- Internal disputes and conflicts of interest can cause serious damage to charities’ reputation, and hamper their day-to-day operations. Guarding against them is relatively simple, with clear policies and procedures an important initial step.
- The ACNC’s first focus is to help charities meet their obligations through guidance, education and support. But if charities continue to do the wrong thing, the ACNC will take appropriate action.
- The ACNC has a number of resources and factsheets which can help charities through issues. The ACNC’s Governance for Good publication (acnc.gov.au/governanceforgood) is a good place to start and can be downloaded from the ACNC website.
Internal disputes can involve disagreements between individuals or groups inside a charity – for example: between members, an individual and the board/committee, or even between board and committee members.
Such disputes can be damaging for any organisation, but for small charities they can be particularly problematic.
The ACNC does not deal with internal disputes in charities unless there is a serious risk to public trust and confidence. But we do advise of some basic steps small charities can take to reduce the chances of internal disputes.
Having a culture of open, honest conversation, as well as encouraging dialogue, maintaining respect and a willingness to listen are all important.
Disputes shouldn’t be ignored or allowed to fester, so having a practical policy aimed at addressing and resolving disputes is vital.
If an agreement or compromise cannot be reached, consider using an independent mediator.
For more, visit our quick tips on internal disputes document.
Conflicts of interest
Conflicts of interest are common. However, problems can arise when these conflicts of interest aren’t recognised, aren’t declared or aren’t addressed through a conflict of interest policy.
Small charities, or those operating in small communities, can be more likely to encounter conflicts of interest. Drawing on a smaller pool of people when searching for board members or sourcing goods and services can increase the chances that a charity will have to deal with the issue.
Charities should have a written conflict of interest policy, as well as a register of interests for their board and staff.
And remember, having a conflict of interest isn’t a problem in itself. Not being open and honest about it, not declaring it – and allowing it to influence decision making – are the real problems.
For more, visit our quick tips on conflicts of interest document.
Being insolvent means your charity can’t pay its debts when they fall due.

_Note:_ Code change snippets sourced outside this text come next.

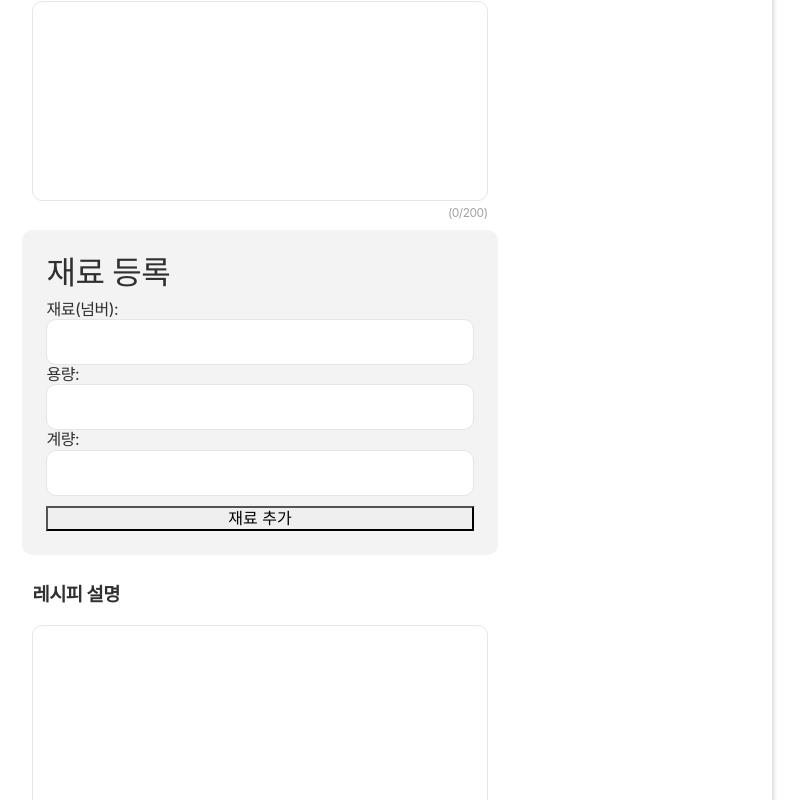
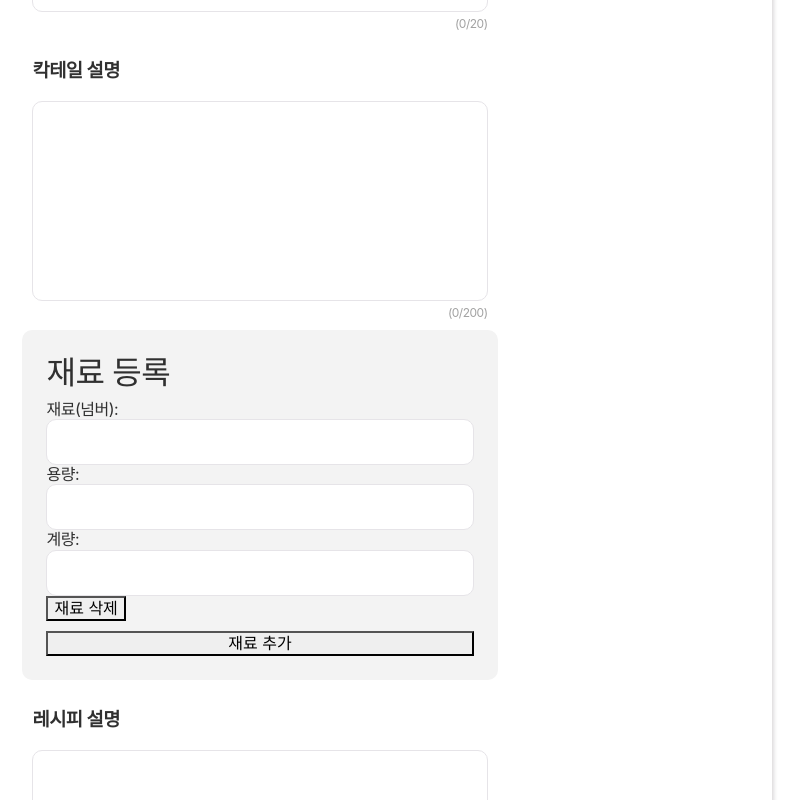
Before and after one commit to baehyunjun97/cocktail, a React (Create React App) app in the folder reactCocktailWorkspace/: page / in a window 1280 px wide. Shown: the part 769-1569 px from the top of the page, without its empty margins (380-1186 px from the left). Built offline with nearby package versions, Linux system fonts and the light colour scheme.

Commit message:
재료추가 배열화 및 재료삭제 기능 react 작업

```diff
--- a/reactCocktailWorkspace/src/components/Newcocktail.jsx
+++ b/reactCocktailWorkspace/src/components/Newcocktail.jsx
@@ -23,6 +23,7 @@ const StyledNewCocktailDiv = styled.div`
     grid-auto-rows: auto;
     justify-content: center;
     align-items: center;
+    margin-top: 100px;
 
     //font는 적용 일단 미룸 -
     font-family: NanumGothic, -apple-system, BlinkMacSystemFont, "Segoe UI", Roboto, Oxygen, Ubuntu, Cantarell, "Fira Sans", "Droid Sans", "Helvetica Neue", sans-serif;
@@ -43,7 +44,6 @@ const Newcocktail = () => {
 
         <StyledFormContainer>
             <FormContainer/>
-
         </StyledFormContainer>
 
     </StyledNewCocktailDiv>
--- a/reactCocktailWorkspace/src/components/newcocktails/IngInput.jsx
+++ b/reactCocktailWorkspace/src/components/newcocktails/IngInput.jsx
@@ -10,7 +10,7 @@ const StyledIngInputDiv = styled.div`
   flex-direction: column;
   gap: 10px;
 
-  & input{
+  & input {
     width: 100%;
     padding: 12.5px 15px;
     line-height: 19px;
@@ -20,35 +20,30 @@ const StyledIngInputDiv = styled.div`
     height: 46px;
     color: rgb(48, 48, 48);
     font-weight: 600;
-
-    & button{
-      border: 2px solid rgb(131, 131, 131);
-    background-color: rgba(0, 0, 0, 0.1);
-    color: rgb(110, 110, 110);
-    cursor: auto;
-    }
   }
 `;
 
-const IngredientForm = ({ handleInputChange }) => {
+const IngredientForm = ({ index, onDelete }) => {
   return (
     <div>
       <h2>재료 등록</h2>
       <div>
-        <label>재료(넘버):</label>
-        <input type="text" name="ingNo" onChange={handleInputChange} />
+        재료(넘버):
+        <input type="text" name={`ingNo_${index}`} />
         <br />
-        <label>용량:</label>
-        <input type="text" name="amount" onChange={handleInputChange} />
+        용량:
+        <input type="text" name={`amount_${index}`} />
         <br />
-        <label>계량:</label>
-        <input type="text" name="amountNo" onChange={handleInputChange} />
+        계량:
+        <input type="text" name={`amountNo_${index}`} />
+        <br />
+        <button onClick={() => onDelete(index)}>재료 삭제</button>
       </div>
     </div>
   );
 };
 
-const IngInput = ({ onAddIngredient }) => {
+const IngInput = () => {
   const [formCount, setFormCount] = useState(1);
   const [ingredients, setIngredients] = useState([]);
 
@@ -56,15 +51,17 @@ const IngInput = ({ onAddIngredient }) => {
     console.log('현재 배열:', ingredients);
   }, [ingredients]);
 
-  const handleInputChange = (e) => {
-    // 값의 변화시 마다 (추후 select에서 처리할 것.)
-  };
+  // 재료 추가 버튼 함수
+  const handleAddIngredient = (index) => {
+    const ingNoValue = document.querySelector(`input[name="ingNo_${index}"]`).value;
+    const amountValue = document.querySelector(`input[name="amount_${index}"]`).value;
+    const amountNoValue = document.querySelector(`input[name="amountNo_${index}"]`).value;
 
-  const handleAddIngredient = () => {
     const formData = {
-      ingNo: document.getElementsByName('ingNo')[0].value,
-      amount: document.getElementsByName('amount')[0].value,
-      amountNo: document.getElementsByName('amountNo')[0].value,
+      index: index,
+      ingNo: ingNoValue,
+      amount: amountValue,
+      amountNo: amountNoValue,
     };
 
     // Ing 배열에 폼데이터 넣기
@@ -74,13 +71,21 @@ const IngInput = ({ onAddIngredient }) => {
     setFormCount((prevFormCount) => prevFormCount + 1);
   };
 
+  // 재료 삭제 버튼 함수
+  const handleDeleteIngredient = (index) => {
+    setIngredients((prevIngredients) => prevIngredients.filter((_, i) => i !== index));
+    setFormCount((prevFormCount) => prevFormCount - 1);
+  };
+
   return (
     <StyledIngInputDiv>
       {[...Array(formCount)].map((_, index) => (
-        <IngredientForm key={index} index={index} handleInputChange={handleInputChange} />
+        <IngredientForm key={index} index={index} onDelete={handleDeleteIngredient} />
       ))}
 
-      <button onClick={handleAddIngredient} type='button'>재료 추가</button>
+      <button onClick={() => handleAddIngredient(formCount - 1)} type="button">
+        재료 추가
+      </button>
     </StyledIngInputDiv>
   );
 };
```
Also changed, not shown: 1 other file (tests, documents, lock files or other folders). Lines whose indentation alone changed are shown as unchanged.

A charity which operates while insolvent is likely to be breaching ACNC Governance Standards, as well as damaging public trust and confidence.
If you think your charity may be insolvent, or at risk of becoming insolvent, you should seek professional advice immediately. And if your charity is incorporated, you may need to notify your state or territory regulator.
Double defaulters are charities that do not submit an Annual Information Statement for two or more years. These charities risk having the ACNC revoke their registration.
The ACNC reminds charities about submitting their Annual Information Statement in a variety of ways – reminder letters, emails, newsletters, the fortnightly Commissioner’s Column and social media campaigns.
Several thousand charities have had their registrations revoked due to 'double defaulting'.
Complaints about charities
The ACNC does receive complaints about charities from the public, and has the power to investigate and follow up these complaints, or refer them to other agencies if needed. The ACNC does advise members of the public to take up any complaints they have with the charity itself before they approach the ACNC.
For more on how the ACNC follows up on public complaints, as well as areas the ACNC does not have responsibility for, visit: acnc.gov.au/charityconcern.